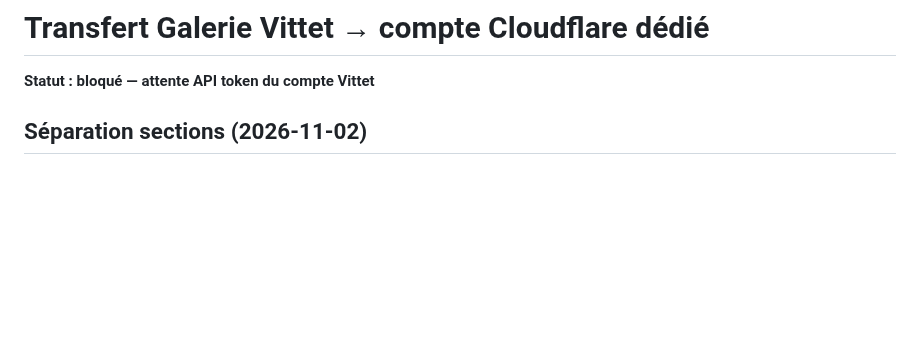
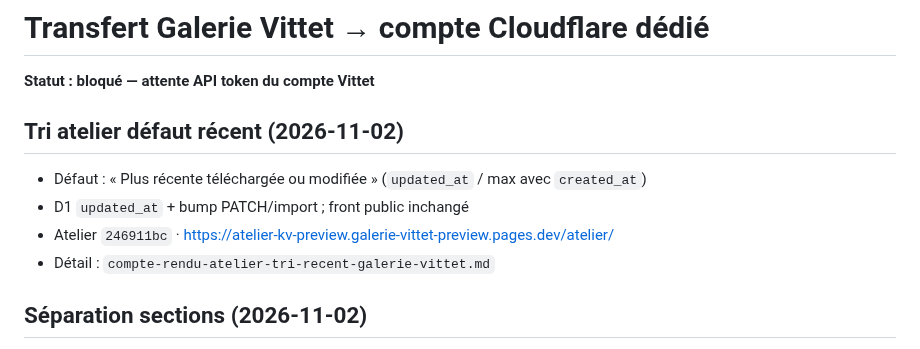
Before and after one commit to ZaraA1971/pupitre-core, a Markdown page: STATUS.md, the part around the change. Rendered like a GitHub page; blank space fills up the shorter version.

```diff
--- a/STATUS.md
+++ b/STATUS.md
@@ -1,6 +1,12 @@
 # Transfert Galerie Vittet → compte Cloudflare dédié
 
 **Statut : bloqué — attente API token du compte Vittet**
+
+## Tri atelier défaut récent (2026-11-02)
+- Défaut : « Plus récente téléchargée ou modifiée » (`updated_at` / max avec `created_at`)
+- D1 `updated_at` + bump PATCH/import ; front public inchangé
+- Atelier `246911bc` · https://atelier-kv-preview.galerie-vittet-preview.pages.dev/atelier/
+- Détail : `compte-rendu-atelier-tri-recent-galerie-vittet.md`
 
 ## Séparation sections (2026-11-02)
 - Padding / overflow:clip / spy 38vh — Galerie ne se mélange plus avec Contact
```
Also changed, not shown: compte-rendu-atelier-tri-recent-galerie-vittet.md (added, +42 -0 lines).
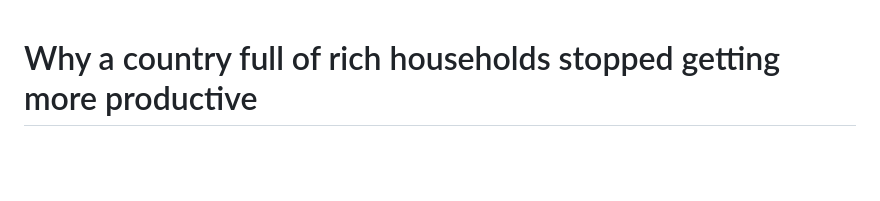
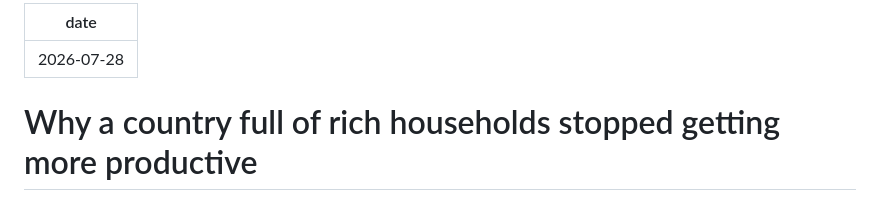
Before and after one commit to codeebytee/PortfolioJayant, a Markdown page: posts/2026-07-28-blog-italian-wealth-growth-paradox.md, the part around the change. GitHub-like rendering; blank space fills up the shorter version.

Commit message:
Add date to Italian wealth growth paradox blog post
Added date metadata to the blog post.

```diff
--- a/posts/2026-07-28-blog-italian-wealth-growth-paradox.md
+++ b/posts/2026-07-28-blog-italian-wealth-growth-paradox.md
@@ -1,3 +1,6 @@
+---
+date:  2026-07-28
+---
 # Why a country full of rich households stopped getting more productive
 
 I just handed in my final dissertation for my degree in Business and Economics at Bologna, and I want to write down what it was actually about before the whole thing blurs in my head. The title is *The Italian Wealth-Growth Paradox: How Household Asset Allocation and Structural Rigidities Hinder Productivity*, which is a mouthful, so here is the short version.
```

◇ ◇ ◇ ◇ ◇

- **EXERCISE DETAILS**:
In the data, find how many lines hold the string "posts", and answer with the number only.

- **OUTPUT FOR THIS TASK**:
3